Humans constantly seek truth, though this is often elusive. To this end, when we seek the truth about the world around us, we are seeking knowledge, and use the Ways of Knowing as the input by which we gain knowledge; we organize it into the Areas of Knowledge to provide a framework for this knowledge. But, it is pertinent to question how truth, what it is and how it is acquired, varies between Areas of Knowledge. How truth differs for a Knower between three Areas of Knowledge, mathematics, the arts, and ethics, is the subject that will be evaluated by this paper.
We can begin to define truth in each area by looking first at truth in mathematics. Mathematics is the application of numeration, and the studying of the properties, relationships, and operations of spatial numerical measurement. Mathematics, thus, approaches truth in a distinct way: it finds truth in the analysis of objective reality, using logic and deduction to find the general principles behind phenomena: the best example of this is a mathematical postulate which describes a phenomenon, and mathematical proofs which confirm it objectively and empirically.
We must then examine truth in art. Art is the application of skill to create unique works which promote the aesthetic tastes and ideas of the artist and stimulate a response in its observers. As art is unique in interpretation to every observer, truth in art is also distinct: it is found in the subjective emotional and critical response it evokes in its observation. For instance, everyone has a different view of a given work of art, as everyone’s emotional responses are distinctive and thus truth in art, the method of the artwork and its meaning, is unique to everyone.

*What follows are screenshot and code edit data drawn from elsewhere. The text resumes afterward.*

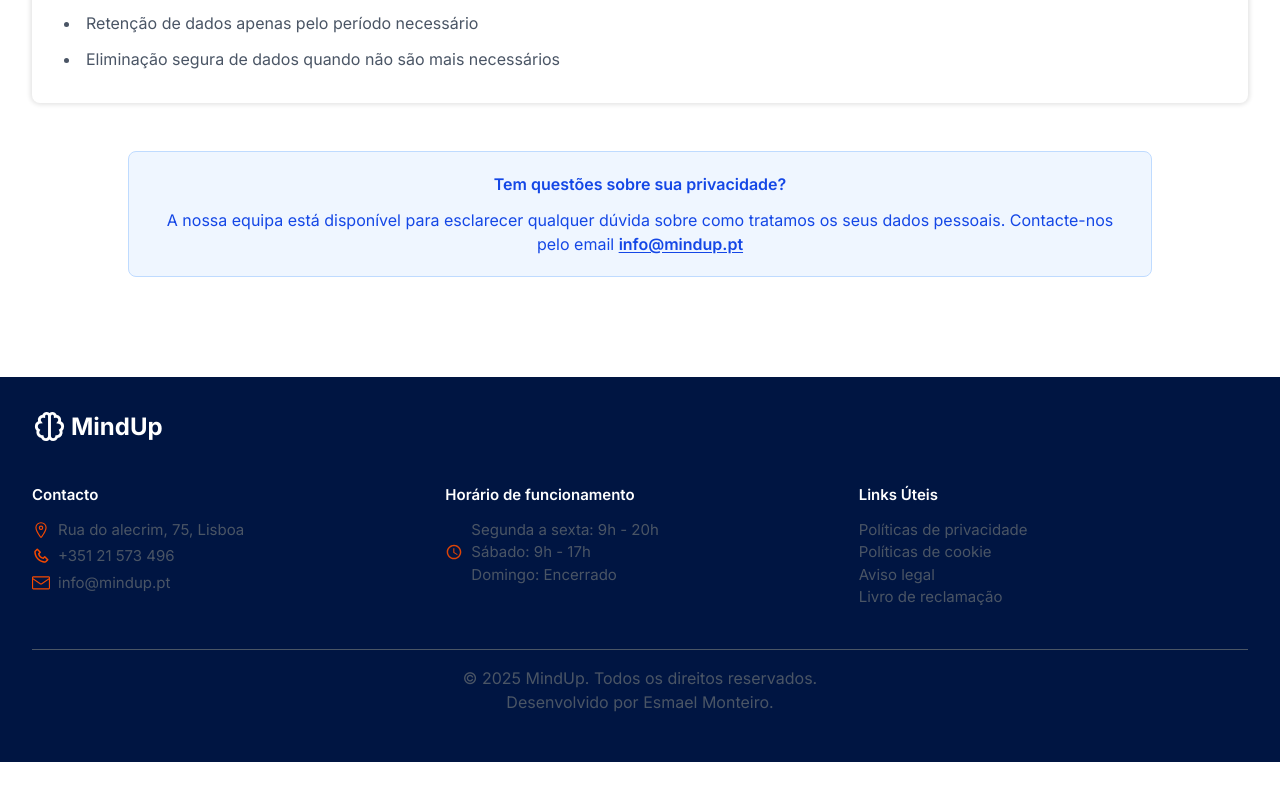
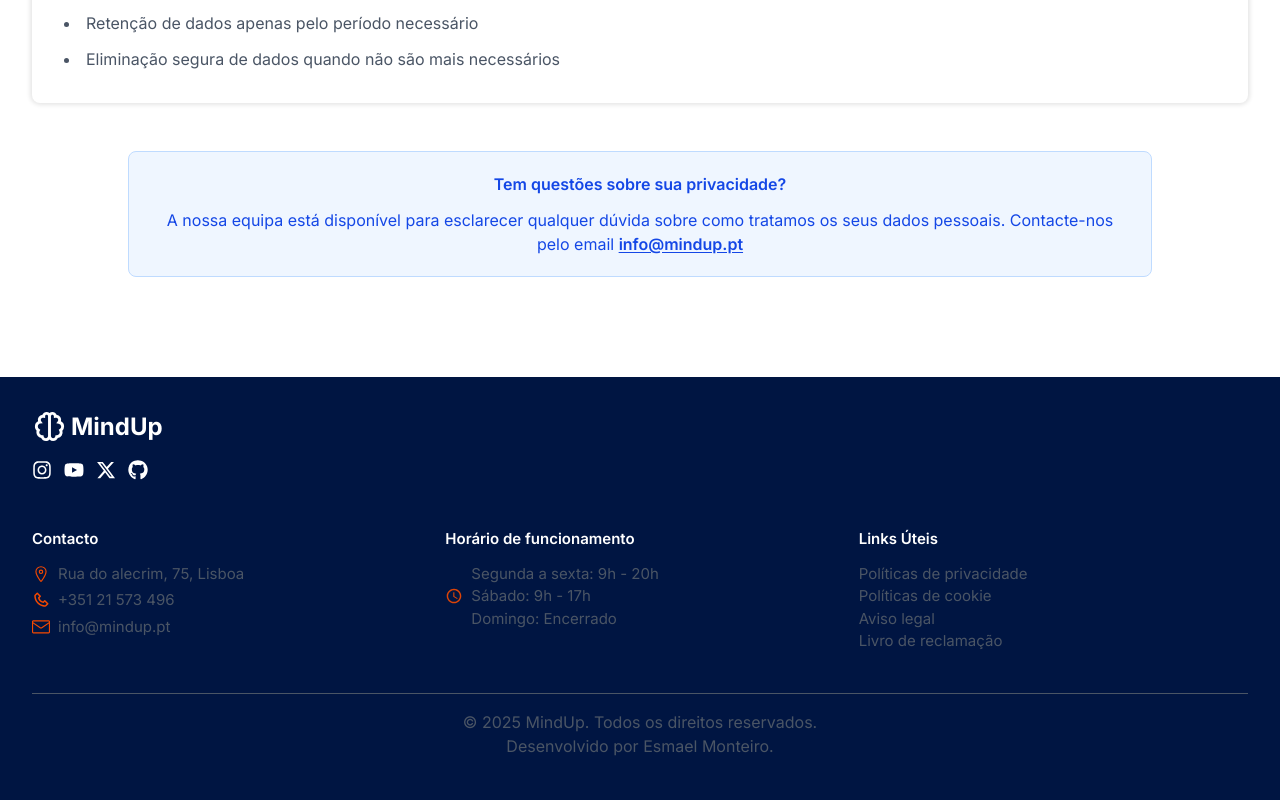
Before and after one commit to Esmael-coder/School_Academy, a React (Vite) app in the folder projecto-final/: page /politica-privacidade in a window 1280 px wide. Shown: the part 1567-2367 px from the top of the page. Before the commit the page ends 2329 px from the top, so only its background shows below. Built offline with nearby package versions, Linux system fonts and the light colour scheme.

Commit message:
socials links

```diff
--- a/projecto-final/src/components/Footer.jsx
+++ b/projecto-final/src/components/Footer.jsx
@@ -3,7 +3,10 @@ import { BiBrain, BiPhone } from 'react-icons/bi'
 import { IoLocationOutline, } from "react-icons/io5";
 import { IoMdTime } from "react-icons/io";
 import { GoMail } from "react-icons/go";
+import { FaInstagram, FaXTwitter } from "react-icons/fa6";
+import { FaYoutube, FaGithub } from "react-icons/fa";
 import { Link } from 'react-router-dom';
+import { motion } from 'motion/react';
 
 
 export const Footer = () => {
@@ -18,10 +21,33 @@ export const Footer = () => {
         <footer className=' bg-primary'>
 
             <div className='max-w-7xl mx-auto px-4 py-10 sm:p-6 md:p-8 '>
+                <div className='flex flex-col mb-8 gap-4'>
+                    <div className='flex items-center gap-1 text-white'>
+                        <BiBrain size={35} />
+                        <h1 className='font-bold text-2xl'>MindUp</h1>
+                    </div>
+                    <motion.ul className='flex gap-3 text-white'
+                    initial={{opacity: 0, y: 20}}
+                    whileInView={{opacity: 1, y: 0}}
+                    viewport={{amount: 1}}
+                    transition={{duration: 0.5}}
+                    >
+                        <li>
+                            <a target='_blank' href="https://www.instagram.com/">{<FaInstagram size={20}/>}</a>
+                        </li>
+                        <li>
+                            <a target='_blank' href="https://www.youtube.com/">{<FaYoutube size={20}/>}</a>
+                        </li>
+                        <li>
+                            <a target='_blank' href="https://x.com/">{<FaXTwitter size={20}/>}</a>
+                        </li>
+                        <li>
+                            <a target='_blank' href="https://github.com/">{<FaGithub size={20}/>}</a>
+                        </li>
+                    </motion.ul>
+                    <div>
 
-                <div className='flex items-center gap-1 text-white mb-10'>
-                    <BiBrain size={35} />
-                    <h1 className='font-bold text-2xl'>MindUp</h1>
+                    </div>
                 </div>
 
                 <div className='w-full text-white grid gap-6 md:grid-cols-3 text-[15px] mb-10'>
```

We must now turn to the nature of truth in ethics. Ethics is the examination of morality and moral structures in human societies and the application of these structures to try and promote human well-being. Ethics also finds truth in a way distinct from the other Areas of Knowledge, as ethical decisions are made on the basis of personal experience. Personal experience, in turn, is shaped by the relationship between one’s experience in objective reality and their subjective feelings, for instance, one’s experiences will affect their morality, and one’s feelings are shaped by the nature of human experience itself.

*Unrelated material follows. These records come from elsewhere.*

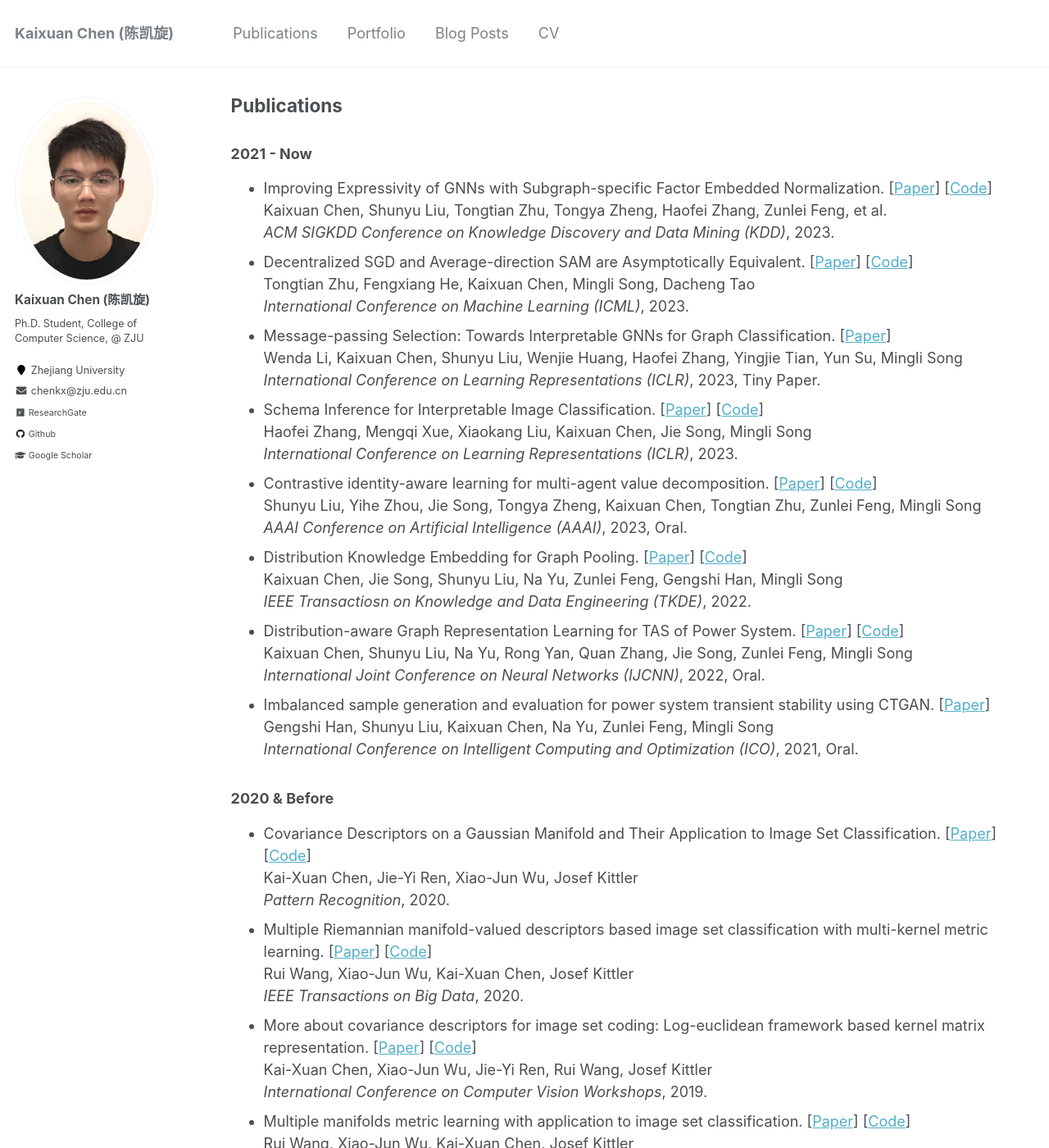
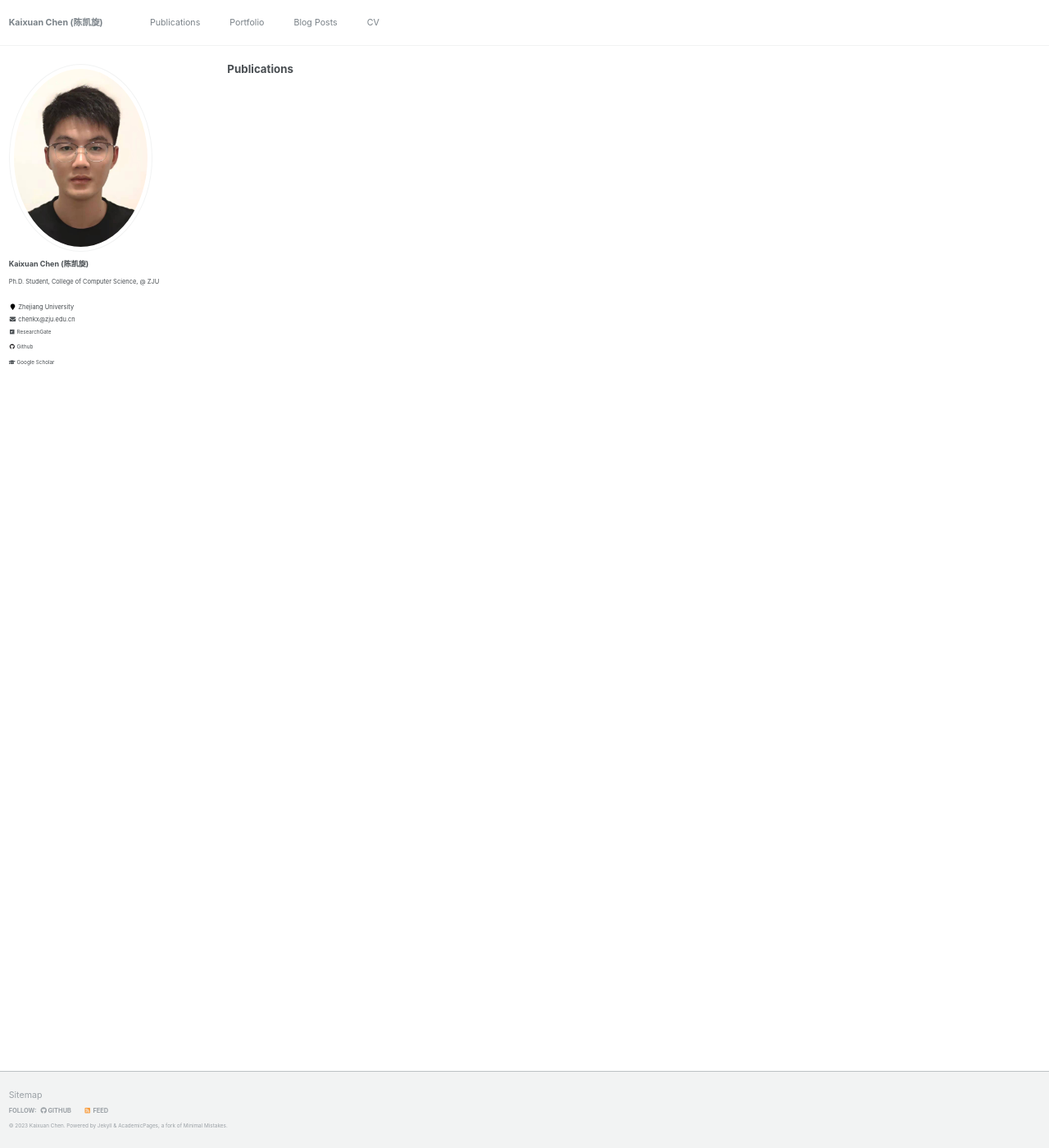
Before and after one commit to chenchkx/chenchkx.github.io, a Jekyll site: the page built from _pages/publications.md, in a window 1280 px wide and 1400 px high. Shown: the whole window at 82% size. Built offline with Jekyll 4.4.1, drawn with Linux system fonts in a browser that asks for light colours; some of the changed lines change nothing that is shown; some of the changed text lies outside the part shown.

Commit message:
change font-size publication

```diff
--- a/_pages/publications.md
+++ b/_pages/publications.md
@@ -3,10 +3,13 @@
 title: "Publications"
 permalink: /publications/
 author_profile: true
-font-size: 2pt
 redirect_from:
   - /resume
 ---
+<style type="text/css">
+  body{
+  font-size: 8pt;
+}
 
 ## 2021 - Now
 <!-- <p size='1'>一对中括号就可以将文字转换为超链接，如: <a href="">北京</a>，<a href="">上海</a>，<a href="">广州</a>，<a href="">深圳</a></p>\\ -->
```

However, these claims must be more closely examined. First, with mathematics, a serious problem arises when we state that truth in mathematics is based on objective reality. Mathematics itself is a complete abstraction—numbers and measurements are just human concepts. How can we possibly say that these are based in objective reality when they are only in our heads? This seems to be confirmed by the presence of “aesthetics” in mathematics: many mathematicians claim the presence of elegance in their proofs, and areas of mathematics like fractals can be shown to have obvious aesthetic qualities. Since we are first imposing an abstraction on reality, and...